  • Decorative surfaces save rare and fragile hardwoods. We’re not saying never use solid wood or veneers. Just don’t use them in high-use settings where they’ll quickly fail. Like elevator cabs.  
  • Our panels release less formaldehyde than natural wood, or a bowl of fruit. Formaldehyde is an organic compound, produced and released by every living thing. CARB II limits are the most stringent in the world. Our panels literally emit less formaldehyde than you would encounter walking through a forest. 
We’re just barely scratching the surface here. Expect to see more detail in these pages throughout 2020. And be ready for a major messaging initiative targeting commercial interior designers, and consumers.
This is what we want you to know: Designing and building with composite wood decorative panels truly makes the world a better place. We are waste wood made good. We are climate positive now. 
Material Intelligence Founder Kenn Busch creates certified educational content on materials for architects and interior designers. He also covers the major materials and design fairs in Europe for the A&D and manufacturing communities and organizes the TCM North America Decorative Surfaces Conference. MaterialIntelligence.com

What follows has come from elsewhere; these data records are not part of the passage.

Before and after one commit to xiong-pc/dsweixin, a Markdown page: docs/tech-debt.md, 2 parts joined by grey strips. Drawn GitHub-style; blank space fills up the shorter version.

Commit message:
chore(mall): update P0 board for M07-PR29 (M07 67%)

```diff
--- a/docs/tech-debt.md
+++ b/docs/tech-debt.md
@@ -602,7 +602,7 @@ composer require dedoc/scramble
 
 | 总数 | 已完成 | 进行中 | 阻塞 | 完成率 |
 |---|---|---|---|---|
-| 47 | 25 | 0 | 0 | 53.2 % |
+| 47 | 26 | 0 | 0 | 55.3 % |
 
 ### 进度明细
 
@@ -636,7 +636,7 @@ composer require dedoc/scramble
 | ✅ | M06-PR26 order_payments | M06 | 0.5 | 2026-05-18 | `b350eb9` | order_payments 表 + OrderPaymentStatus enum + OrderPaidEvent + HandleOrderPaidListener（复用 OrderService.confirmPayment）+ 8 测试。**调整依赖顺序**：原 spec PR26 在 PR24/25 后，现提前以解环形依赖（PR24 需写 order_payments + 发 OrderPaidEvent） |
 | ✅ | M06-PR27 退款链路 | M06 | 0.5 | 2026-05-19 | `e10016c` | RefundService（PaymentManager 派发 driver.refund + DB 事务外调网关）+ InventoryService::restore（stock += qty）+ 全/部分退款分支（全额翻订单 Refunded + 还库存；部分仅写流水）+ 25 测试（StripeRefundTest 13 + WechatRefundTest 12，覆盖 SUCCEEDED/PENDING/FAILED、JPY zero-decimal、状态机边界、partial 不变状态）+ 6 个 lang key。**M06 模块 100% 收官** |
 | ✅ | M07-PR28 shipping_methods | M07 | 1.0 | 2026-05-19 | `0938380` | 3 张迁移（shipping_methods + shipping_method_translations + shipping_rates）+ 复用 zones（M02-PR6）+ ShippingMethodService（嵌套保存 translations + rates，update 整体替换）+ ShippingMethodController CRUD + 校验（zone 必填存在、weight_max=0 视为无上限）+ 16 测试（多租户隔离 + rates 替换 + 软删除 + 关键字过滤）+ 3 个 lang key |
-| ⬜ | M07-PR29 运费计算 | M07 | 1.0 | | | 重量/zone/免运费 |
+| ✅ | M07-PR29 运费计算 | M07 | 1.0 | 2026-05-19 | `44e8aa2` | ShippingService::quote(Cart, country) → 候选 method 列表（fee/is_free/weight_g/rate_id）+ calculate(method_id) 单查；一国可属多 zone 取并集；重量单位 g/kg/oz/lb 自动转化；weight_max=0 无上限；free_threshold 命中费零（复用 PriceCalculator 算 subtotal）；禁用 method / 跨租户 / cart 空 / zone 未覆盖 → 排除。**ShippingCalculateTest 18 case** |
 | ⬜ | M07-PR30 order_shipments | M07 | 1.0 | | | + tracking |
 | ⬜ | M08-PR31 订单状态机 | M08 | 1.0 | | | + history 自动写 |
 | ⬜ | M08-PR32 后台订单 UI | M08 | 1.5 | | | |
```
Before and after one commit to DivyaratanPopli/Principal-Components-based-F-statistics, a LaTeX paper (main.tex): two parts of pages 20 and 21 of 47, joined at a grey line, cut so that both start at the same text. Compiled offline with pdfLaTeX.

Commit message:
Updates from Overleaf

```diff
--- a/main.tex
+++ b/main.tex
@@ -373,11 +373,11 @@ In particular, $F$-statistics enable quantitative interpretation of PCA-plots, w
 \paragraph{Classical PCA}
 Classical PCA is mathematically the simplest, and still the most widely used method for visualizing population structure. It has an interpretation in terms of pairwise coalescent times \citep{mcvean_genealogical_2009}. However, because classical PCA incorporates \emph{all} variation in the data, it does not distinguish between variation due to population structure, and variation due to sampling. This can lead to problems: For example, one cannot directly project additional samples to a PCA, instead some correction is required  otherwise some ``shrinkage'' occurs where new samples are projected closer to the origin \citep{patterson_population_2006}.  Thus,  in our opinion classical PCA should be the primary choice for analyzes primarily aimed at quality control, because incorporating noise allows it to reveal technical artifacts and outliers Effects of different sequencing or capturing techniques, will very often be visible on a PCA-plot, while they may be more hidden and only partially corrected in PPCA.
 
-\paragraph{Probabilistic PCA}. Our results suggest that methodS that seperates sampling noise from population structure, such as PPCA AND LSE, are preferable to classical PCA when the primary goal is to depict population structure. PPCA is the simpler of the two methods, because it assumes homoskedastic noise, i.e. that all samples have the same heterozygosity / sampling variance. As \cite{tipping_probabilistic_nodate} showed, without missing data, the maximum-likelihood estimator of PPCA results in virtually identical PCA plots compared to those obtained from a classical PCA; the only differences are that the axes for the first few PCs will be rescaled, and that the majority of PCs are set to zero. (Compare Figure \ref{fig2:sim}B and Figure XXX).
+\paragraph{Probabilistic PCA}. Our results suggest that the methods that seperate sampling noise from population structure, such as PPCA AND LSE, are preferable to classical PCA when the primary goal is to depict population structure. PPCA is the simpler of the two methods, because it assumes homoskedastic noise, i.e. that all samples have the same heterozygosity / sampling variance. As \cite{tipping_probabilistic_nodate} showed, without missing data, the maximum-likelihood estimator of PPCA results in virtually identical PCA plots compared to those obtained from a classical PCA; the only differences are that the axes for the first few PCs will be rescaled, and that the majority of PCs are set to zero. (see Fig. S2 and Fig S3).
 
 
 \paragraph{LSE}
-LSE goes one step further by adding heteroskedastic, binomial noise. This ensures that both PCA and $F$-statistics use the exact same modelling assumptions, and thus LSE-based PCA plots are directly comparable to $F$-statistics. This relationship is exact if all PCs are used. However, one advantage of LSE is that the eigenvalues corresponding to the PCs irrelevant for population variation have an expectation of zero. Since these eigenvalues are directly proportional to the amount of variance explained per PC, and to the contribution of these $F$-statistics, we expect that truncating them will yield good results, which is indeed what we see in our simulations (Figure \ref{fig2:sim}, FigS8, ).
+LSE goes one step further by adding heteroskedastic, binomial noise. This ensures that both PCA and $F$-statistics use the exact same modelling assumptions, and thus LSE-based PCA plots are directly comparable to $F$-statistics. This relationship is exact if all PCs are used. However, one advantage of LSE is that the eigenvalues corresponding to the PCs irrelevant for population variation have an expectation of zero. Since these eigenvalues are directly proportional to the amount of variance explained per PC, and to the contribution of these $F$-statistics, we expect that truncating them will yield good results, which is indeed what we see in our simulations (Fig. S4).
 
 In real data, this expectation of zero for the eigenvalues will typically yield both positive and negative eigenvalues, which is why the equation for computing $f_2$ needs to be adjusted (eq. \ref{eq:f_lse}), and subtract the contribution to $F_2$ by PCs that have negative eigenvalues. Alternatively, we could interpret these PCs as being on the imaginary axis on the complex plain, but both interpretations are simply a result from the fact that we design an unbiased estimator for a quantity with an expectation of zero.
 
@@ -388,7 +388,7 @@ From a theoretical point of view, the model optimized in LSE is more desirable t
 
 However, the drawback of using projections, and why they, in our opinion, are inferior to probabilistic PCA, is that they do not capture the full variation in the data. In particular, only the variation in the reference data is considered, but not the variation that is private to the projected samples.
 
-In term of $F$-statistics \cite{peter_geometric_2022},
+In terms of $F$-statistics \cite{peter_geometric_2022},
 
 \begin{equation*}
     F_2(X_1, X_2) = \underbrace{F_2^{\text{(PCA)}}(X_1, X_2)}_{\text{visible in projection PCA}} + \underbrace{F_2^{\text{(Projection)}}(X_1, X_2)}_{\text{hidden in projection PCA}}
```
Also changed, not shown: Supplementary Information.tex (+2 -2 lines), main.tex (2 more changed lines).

Have something to say? Share your thoughts with us in the comments below.

Profile picture for user kennbusch
About the author
Kenn Busch

Material Intelligence organizes educational material exhibits like the Materials Pavilion at NeoCon, creates certified educational content on materials for architects and interior designers, and collaborates with design educators and students to nurture new thinking about materials and materiality. Founder Kenn Busch also covers the major materials and design fairs in Europe for the A&D and manufacturing communities, and organizes the TCM North America Decorative Surfaces Conference. www.MaterialIntelligence.com